A PRIMARY school in York has dug deep to replicate life in the trenches of the First World War.

A 30 metre-long channel has been excavated at Lord Deramore’s School in Heslington as part of an ambitious project to construct a replica war-time trench as part of a series of events commemorating Armistice Day.

Though not quite as deep as the originals, the trench sides are shored with rough-sawn planks and sand-bags, its floor is muddy, and the recreation of No Man's Land in front is pitted by shell-holes and crossed by a coil of imitation barbed-wire.

The trench ends at a sunken bunker which the children will be using for outdoor classes, including cooking authentic war rations on an outdoor stove.

Head teacher, Sheena Powley, said: “We are trying to bring history alive for the children.

"Obviously we can’t recreate the true horror of life in the trenches. No child could cope with that. But we do want them to gain a deeper understanding of the conditions people had to endure a century ago. Indoor replica trenches are interesting, but they are clean, dry and warm: ours has a very different feeling which the children have really responded to.

"Many of the parents have found the replica very evocative and moving, too, especially since the children planted felt poppies in No Man’s Land on Armistice Day. We hope that an understanding of the past will represent our best hope for avoiding future wars. ”

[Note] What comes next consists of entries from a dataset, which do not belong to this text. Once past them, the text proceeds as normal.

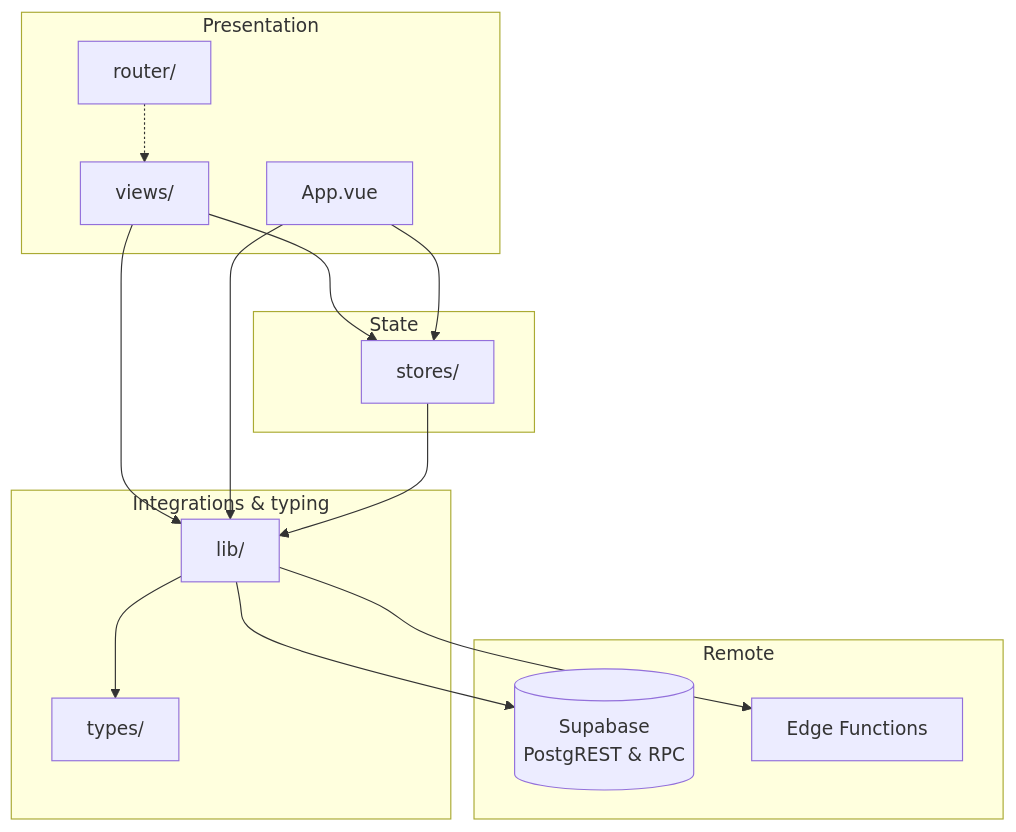
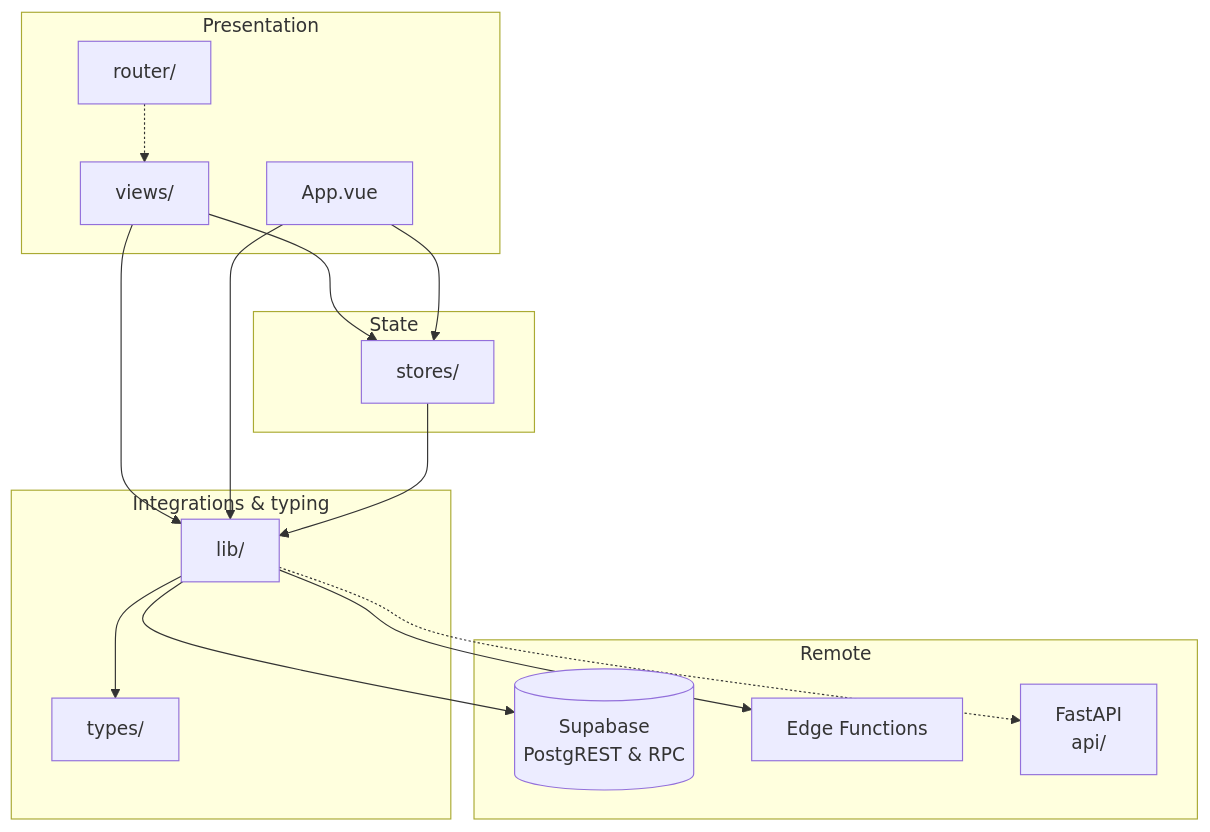
The diagram in docs/architecture.md (Ghostcoded-2025/ghostsuite-base-template), drawn with Mermaid before and after one commit. The commit also changed other lines of this file and 37 other files, not shown here.

````diff
--- a/docs/architecture.md
+++ b/docs/architecture.md
@@ -11,28 +11,30 @@
 ```mermaid
 flowchart TB
   subgraph presentation["Presentation"]
     V["views/"]
     A["App.vue"]
     R["router/"]
   end
   subgraph state["State"]
     ST["stores/"]
   end
   subgraph integrations["Integrations & typing"]
     L["lib/"]
     T["types/"]
   end
   subgraph remote["Remote"]
     SB[("Supabase<br/>PostgREST & RPC")]
     EF["Edge Functions"]
+    API["FastAPI<br/>api/"]
   end
   V --> ST
   V --> L
   A --> ST
   A --> L
   R -.-> V
   ST --> L
   L --> T
   L --> SB
   L --> EF
+  L -.-> API
 ```
````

The section of front line ‘fighting trench’ was designed by Al Oswald, an expert from the University of York’s archaeology department who is also a parent at the school. It is based on a War Office military fieldwork manual that was in use during the Great War.

The construction work was done by Steve Danby, another parent at the school who is also Director of Playscheme, a York-based company which designs and builds playgrounds throughout the UK.

Mr Oswald said: “Filled-in First World War practice trenches are still visible on Walmgate Stray at the back of Fulford Barracks and we have walked the whole school over there, not just to show the children real-life remains, but also to show them how much of the landscape that the children know was created by the War.

"People tend to overlook the fact that the allotments were established in 1918, and that the general public only gained full access to the common land in the wake of the war, in recognition of the enormous sacrifices the whole population had made.”

Mr Danby said: “We enjoyed building the trench and making it look authentic. But when we finished, we suddenly found it really sobering experience, looking at what we had made. Hopefully, the children will begin to understand the awfulness of war too.”

  • BUDDING young writers are being urged to put pen to paper as The Press launches its schools’ poetry competition.

The contest aims to help commemorate the 100th anniversary of the start of the First World War and we are appealing to all secondary schools in York to get involved.

The competition will be judged by a panel of experts, and the winner will receive the latest iPad.

The top ten poems and the including the overall winner will be published in The Press. To enter go to http://www.yorkpress.co.uk/ww1poetry/